- **Extracted material**:
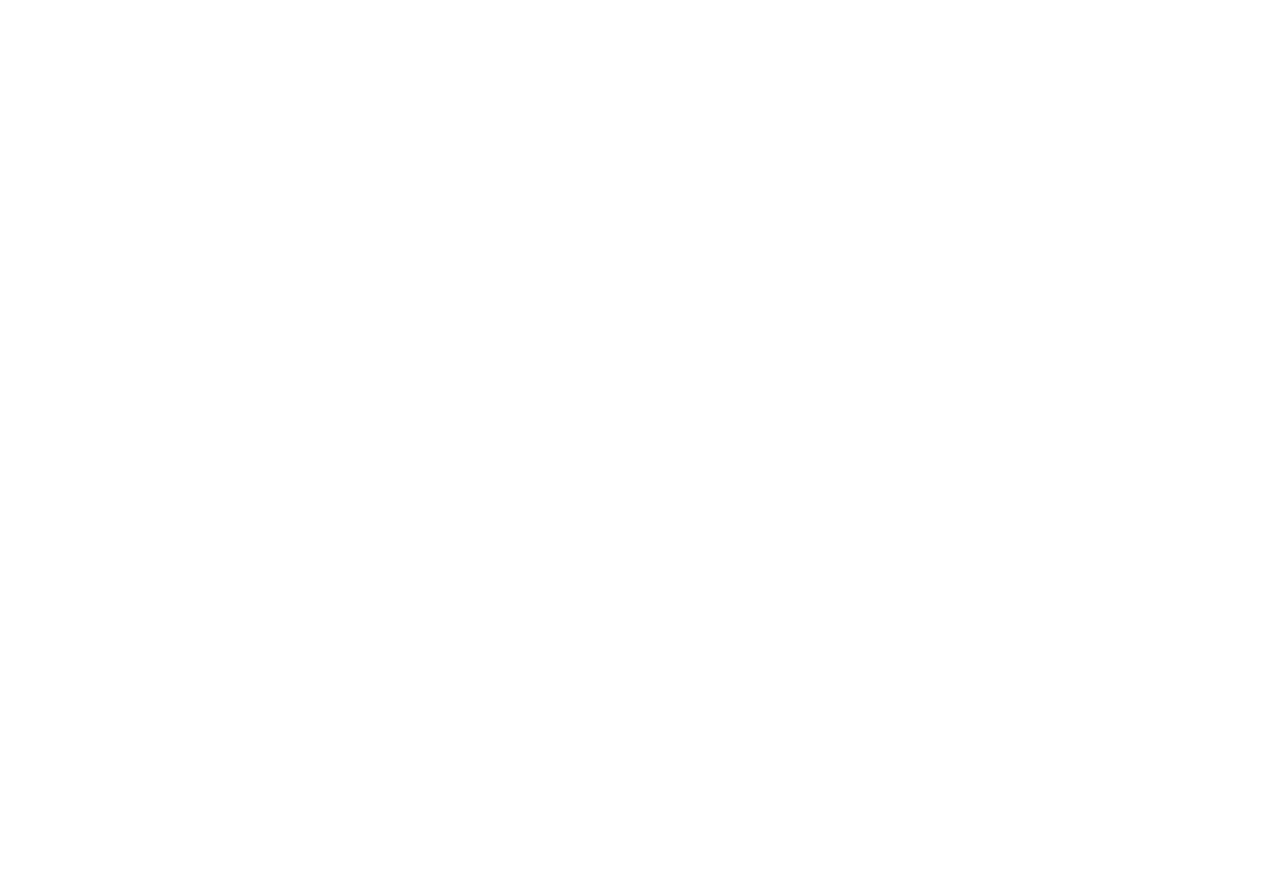
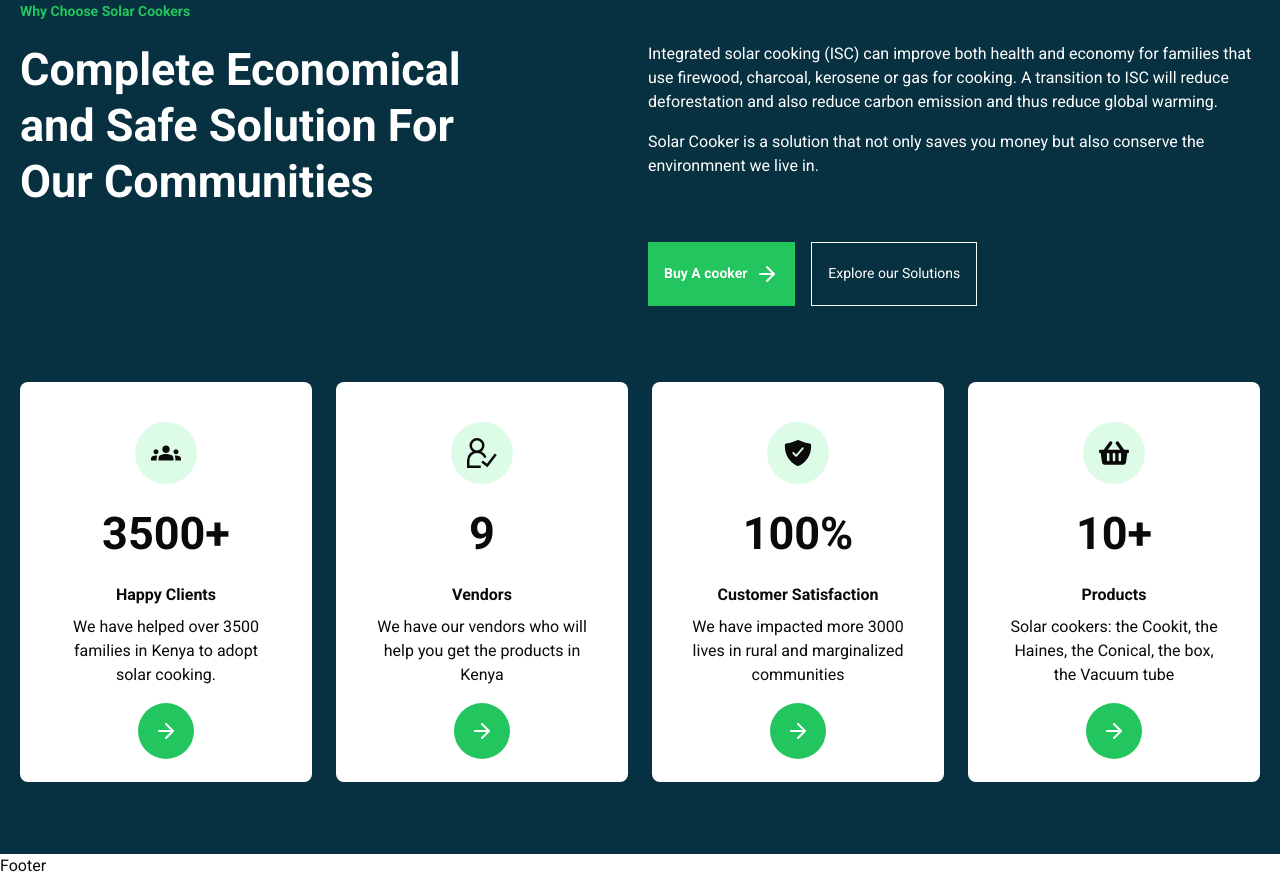
Before and after one commit to dinhe878/solarcookingkenya, a Next.js app: page / in a window 1280 px wide. Shown: the part 1540-2418 px from the top of the page. Before the commit the page ends 1525 px from the top, so only its background shows below. Built offline with nearby package versions, Linux system fonts and the light colour scheme.

Commit message:
Fact section done

```diff
--- a/src/app/page.tsx
+++ b/src/app/page.tsx
@@ -1,4 +1,5 @@
 import CalltoAction from "@/components/CalltoAction/CalltoAction";
+import FactsSection from "@/components/FactsSection/FactsSection";
 import Hero from "@/components/HeroSlider/Hero";
 
 export default function Home() {
@@ -6,6 +7,7 @@
     <div className="items-center min-h-screen ">
       <Hero />
       <CalltoAction />
+      <FactsSection />
     </div>
   );
 }
--- a/src/components/CalltoAction/CalltoAction.tsx
+++ b/src/components/CalltoAction/CalltoAction.tsx
@@ -4,7 +4,7 @@
 
 export default function CalltoAction() {
   return (
-    <div className="container mx-auto flex h-screen items-center justify-center">
+    <div className="container mx-auto flex h-screen items-center justify-evenly">
       <div className="w-2/5 relative h-full items-center flex flex-col space-y-4 justify-center">
         <div className="absolute top-40 left-0 z-10 p-8 bg-secondary text-secondary-foreground rounded-lg text-left">
           <Users className="text-secondary-foreground w-20 h-10 mb-2" />
@@ -28,7 +28,7 @@
         {/* <div className="items-center bg-secondary opacity-55 text-foreground font-bold text-title-small p-2 rounded-md w-fit">
           <p>Why Choose Solar Cookers !</p>
         </div> */}
-        <h1 className="sm:text-headline-large font-extrabold text-accent ">
+        <h1 className="sm:text-display-medium font-extrabold text-accent ">
           25+ Years Experience In Solar & Renewable Energy Solutions
         </h1>
         <div className="flex space-x-4">
--- /dev/null
+++ b/src/components/FactsSection/FactsSection.tsx
@@ -0,0 +1,129 @@
+"use client";
+import { button } from "framer-motion/client";
+import { ArrowRightIcon } from "lucide-react";
+import React, { useState } from "react";
+import { FaShoppingBasket } from "react-icons/fa";
+import { GrUserExpert } from "react-icons/gr";
+import { IoShieldCheckmark } from "react-icons/io5";
+import { MdGroups } from "react-icons/md";
+
+export default function FactsSection() {
+  const [hoveredIndex, setHoveredIndex] = useState<number | null>(null);
+  const FACTS = [
+    {
+      fact: "3500+",
+      title: "Happy Clients",
+      summary:
+        "We have helped over 3500 families in Kenya to adopt solar cooking.",
+      icon: MdGroups,
+      button: "#",
+    },
+    {
+      fact: "9",
+      title: "Vendors",
+      summary:
+        "We have our vendors who will help you get the products in Kenya",
+      icon: GrUserExpert,
+      button: "#",
+    },
+    {
+      fact: "100%",
+      title: "Customer Satisfaction",
+      summary:
+        "We have impacted more 3000 lives in rural and marginalized communities",
+      icon: IoShieldCheckmark,
+      button: "#",
+    },
+    {
+      fact: "10+",
+      title: "Products",
+      summary:
+        "Solar cookers: the Cookit, the Haines, the Conical, the box, the Vacuum tube",
+      icon: FaShoppingBasket,
+      button: "#",
+    },
+  ];
+
+  return (
+    <div className="py-10 px-5 bg-accent text-accent-foreground min-h-screen">
+      <div className="container mx-auto items-center justify-between">
+        <div className="flex flex-col">
+          <p className="text-title-small font-semibold text-secondary">
+            Why Choose Solar Cookers
+          </p>
+          <div className="flex space-x-4 justify-between py-5">
+            <div className="w-1/2">
+              <h1 className="sm:text-display-medium font-bold leading-tight w-3/4">
+                Complete Economical and Safe Solution For Our Communities
+              </h1>
+            </div>
+            <div className="w-1/2 flex flex-col space-y-10 justify-between">
+              <div className="space-y-4">
+                <p>
+                  Integrated solar cooking (ISC) can improve both health and
+                  economy for families that use firewood, charcoal, kerosene or
+                  gas for cooking. A transition to ISC will reduce deforestation
+                  and also reduce carbon emission and thus reduce global
+                  warming.
+                </p>
+                <p>
+                  Solar Cooker is a solution that not only saves you money but
+                  also conserve the environmnent we live in.
+                </p>
+              </div>
+              <div className="flex space-x-4 py-6">
+                <button className="bg-secondary text-secondary-foreground px-4 py-5 hover:bg-primary hover:text-primary-foreground flex items-center text-title-small font-semibold">
+                  Buy A cooker
+                  <span className="ml-2">
+                    <ArrowRightIcon />
+                  </span>
+                </button>
+                <button className="bg-transparent border border-accent-foreground flex items-center text-title-small px-4 py-5 hover:text-accent hover:bg-accent-foreground transition-colors">
+                  Explore our Solutions
+                </button>
+              </div>
+            </div>
+          </div>
+        </div>
+        <div className="flex space-x-6 py-8 justify-between mx-auto">
+          {FACTS.map((fact, index) => {
+            const Icon = fact.icon;
+            return (
+              <div
+                key={index}
+                className="bg-background text-foreground w-1/4 h-[400px] p-10 flex flex-col rounded-lg">
+                <div className="flex-1 flex flex-col items-center justify-between space-y-4 text-center">
+                  <div className="bg-green-100 p-4 rounded-full flex items-center justify-center">
+                    <Icon className="" size={30} />
+                  </div>
+                  <h1 className="text-display-medium font-bold">{fact.fact}</h1>
+                  <div>
+                    <p className="font-semibold">{fact.title}</p>
+                    <p className="mt-2">{fact.summary}</p>
+                  </div>
+                  <div
+                    onMouseEnter={() => setHoveredIndex(index)}
+                    onMouseLeave={() => setHoveredIndex(null)}
+                    className="mt-4 flex w-full justify-center">
+                    {hoveredIndex === index ? (
+                      <button className="flex items-center text-title-small w-2/3 justify-center p-4 hover:text-accent-foreground hover:bg-accent transition-colors rounded-full">
+                        <span className="mr-4">
+                          <ArrowRightIcon />
+                        </span>
+                        Explore
+                      </button>
+                    ) : (
+                      <button className="bg-secondary text-secondary-foreground p-4 flex items-center text-title-small font-semibold rounded-full">
+                        <ArrowRightIcon />
+                      </button>
+                    )}
+                  </div>
+                </div>
+              </div>
+            );
+          })}
+        </div>
+      </div>
+    </div>
+  );
+}
```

- **Task instructions**: Return every line of the listing exactly, leaving its pictures behind.

- **Response area**:
Before and after one commit to dinhe878/solarcookingkenya, a Next.js app: page / in a window 1280 px wide. Shown: the part 1540-2418 px from the top of the page. Before the commit the page ends 1525 px from the top, so only its background shows below. Built offline with nearby package versions, Linux system fonts and the light colour scheme.

Commit message:
Fact section done

```diff
--- a/src/app/page.tsx
+++ b/src/app/page.tsx
@@ -1,4 +1,5 @@
 import CalltoAction from "@/components/CalltoAction/CalltoAction";
+import FactsSection from "@/components/FactsSection/FactsSection";
 import Hero from "@/components/HeroSlider/Hero";
 
 export default function Home() {
@@ -6,6 +7,7 @@
     <div className="items-center min-h-screen ">
       <Hero />
       <CalltoAction />
+      <FactsSection />
     </div>
   );
 }
--- a/src/components/CalltoAction/CalltoAction.tsx
+++ b/src/components/CalltoAction/CalltoAction.tsx
@@ -4,7 +4,7 @@
 
 export default function CalltoAction() {
   return (
-    <div className="container mx-auto flex h-screen items-center justify-center">
+    <div className="container mx-auto flex h-screen items-center justify-evenly">
       <div className="w-2/5 relative h-full items-center flex flex-col space-y-4 justify-center">
         <div className="absolute top-40 left-0 z-10 p-8 bg-secondary text-secondary-foreground rounded-lg text-left">
           <Users className="text-secondary-foreground w-20 h-10 mb-2" />
@@ -28,7 +28,7 @@
         {/* <div className="items-center bg-secondary opacity-55 text-foreground font-bold text-title-small p-2 rounded-md w-fit">
           <p>Why Choose Solar Cookers !</p>
         </div> */}
-        <h1 className="sm:text-headline-large font-extrabold text-accent ">
+        <h1 className="sm:text-display-medium font-extrabold text-accent ">
           25+ Years Experience In Solar & Renewable Energy Solutions
         </h1>
         <div className="flex space-x-4">
--- /dev/null
+++ b/src/components/FactsSection/FactsSection.tsx
@@ -0,0 +1,129 @@
+"use client";
+import { button } from "framer-motion/client";
+import { ArrowRightIcon } from "lucide-react";
+import React, { useState } from "react";
+import { FaShoppingBasket } from "react-icons/fa";
+import { GrUserExpert } from "react-icons/gr";
+import { IoShieldCheckmark } from "react-icons/io5";
+import { MdGroups } from "react-icons/md";
+
+export default function FactsSection() {
+  const [hoveredIndex, setHoveredIndex] = useState<number | null>(null);
+  const FACTS = [
+    {
+      fact: "3500+",
+      title: "Happy Clients",
+      summary:
+        "We have helped over 3500 families in Kenya to adopt solar cooking.",
+      icon: MdGroups,
+      button: "#",
+    },
+    {
+      fact: "9",
+      title: "Vendors",
+      summary:
+        "We have our vendors who will help you get the products in Kenya",
+      icon: GrUserExpert,
+      button: "#",
+    },
+    {
+      fact: "100%",
+      title: "Customer Satisfaction",
+      summary:
+        "We have impacted more 3000 lives in rural and marginalized communities",
+      icon: IoShieldCheckmark,
+      button: "#",
+    },
+    {
+      fact: "10+",
+      title: "Products",
+      summary:
+        "Solar cookers: the Cookit, the Haines, the Conical, the box, the Vacuum tube",
+      icon: FaShoppingBasket,
+      button: "#",
+    },
+  ];
+
+  return (
+    <div className="py-10 px-5 bg-accent text-accent-foreground min-h-screen">
+      <div className="container mx-auto items-center justify-between">
+        <div className="flex flex-col">
+          <p className="text-title-small font-semibold text-secondary">
+            Why Choose Solar Cookers
+          </p>
+          <div className="flex space-x-4 justify-between py-5">
+            <div className="w-1/2">
+              <h1 className="sm:text-display-medium font-bold leading-tight w-3/4">
+                Complete Economical and Safe Solution For Our Communities
+              </h1>
+            </div>
+            <div className="w-1/2 flex flex-col space-y-10 justify-between">
+              <div className="space-y-4">
+                <p>
+                  Integrated solar cooking (ISC) can improve both health and
+                  economy for families that use firewood, charcoal, kerosene or
+                  gas for cooking. A transition to ISC will reduce deforestation
+                  and also reduce carbon emission and thus reduce global
+                  warming.
+                </p>
+                <p>
+                  Solar Cooker is a solution that not only saves you money but
+                  also conserve the environmnent we live in.
+                </p>
+              </div>
+              <div className="flex space-x-4 py-6">
+                <button className="bg-secondary text-secondary-foreground px-4 py-5 hover:bg-primary hover:text-primary-foreground flex items-center text-title-small font-semibold">
+                  Buy A cooker
+                  <span className="ml-2">
+                    <ArrowRightIcon />
+                  </span>
+                </button>
+                <button className="bg-transparent border border-accent-foreground flex items-center text-title-small px-4 py-5 hover:text-accent hover:bg-accent-foreground transition-colors">
+                  Explore our Solutions
+                </button>
+              </div>
+            </div>
+          </div>
+        </div>
+        <div className="flex space-x-6 py-8 justify-between mx-auto">
+          {FACTS.map((fact, index) => {
+            const Icon = fact.icon;
+            return (
+              <div
+                key={index}
+                className="bg-background text-foreground w-1/4 h-[400px] p-10 flex flex-col rounded-lg">
+                <div className="flex-1 flex flex-col items-center justify-between space-y-4 text-center">
+                  <div className="bg-green-100 p-4 rounded-full flex items-center justify-center">
+                    <Icon className="" size={30} />
+                  </div>
+                  <h1 className="text-display-medium font-bold">{fact.fact}</h1>
+                  <div>
+                    <p className="font-semibold">{fact.title}</p>
+                    <p className="mt-2">{fact.summary}</p>
+                  </div>
+                  <div
+                    onMouseEnter={() => setHoveredIndex(index)}
+                    onMouseLeave={() => setHoveredIndex(null)}
+                    className="mt-4 flex w-full justify-center">
+                    {hoveredIndex === index ? (
+                      <button className="flex items-center text-title-small w-2/3 justify-center p-4 hover:text-accent-foreground hover:bg-accent transition-colors rounded-full">
+                        <span className="mr-4">
+                          <ArrowRightIcon />
+                        </span>
+                        Explore
+                      </button>
+                    ) : (
+                      <button className="bg-secondary text-secondary-foreground p-4 flex items-center text-title-small font-semibold rounded-full">
+                        <ArrowRightIcon />
+                      </button>
+                    )}
+                  </div>
+                </div>
+              </div>
+            );
+          })}
+        </div>
+      </div>
+    </div>
+  );
+}
```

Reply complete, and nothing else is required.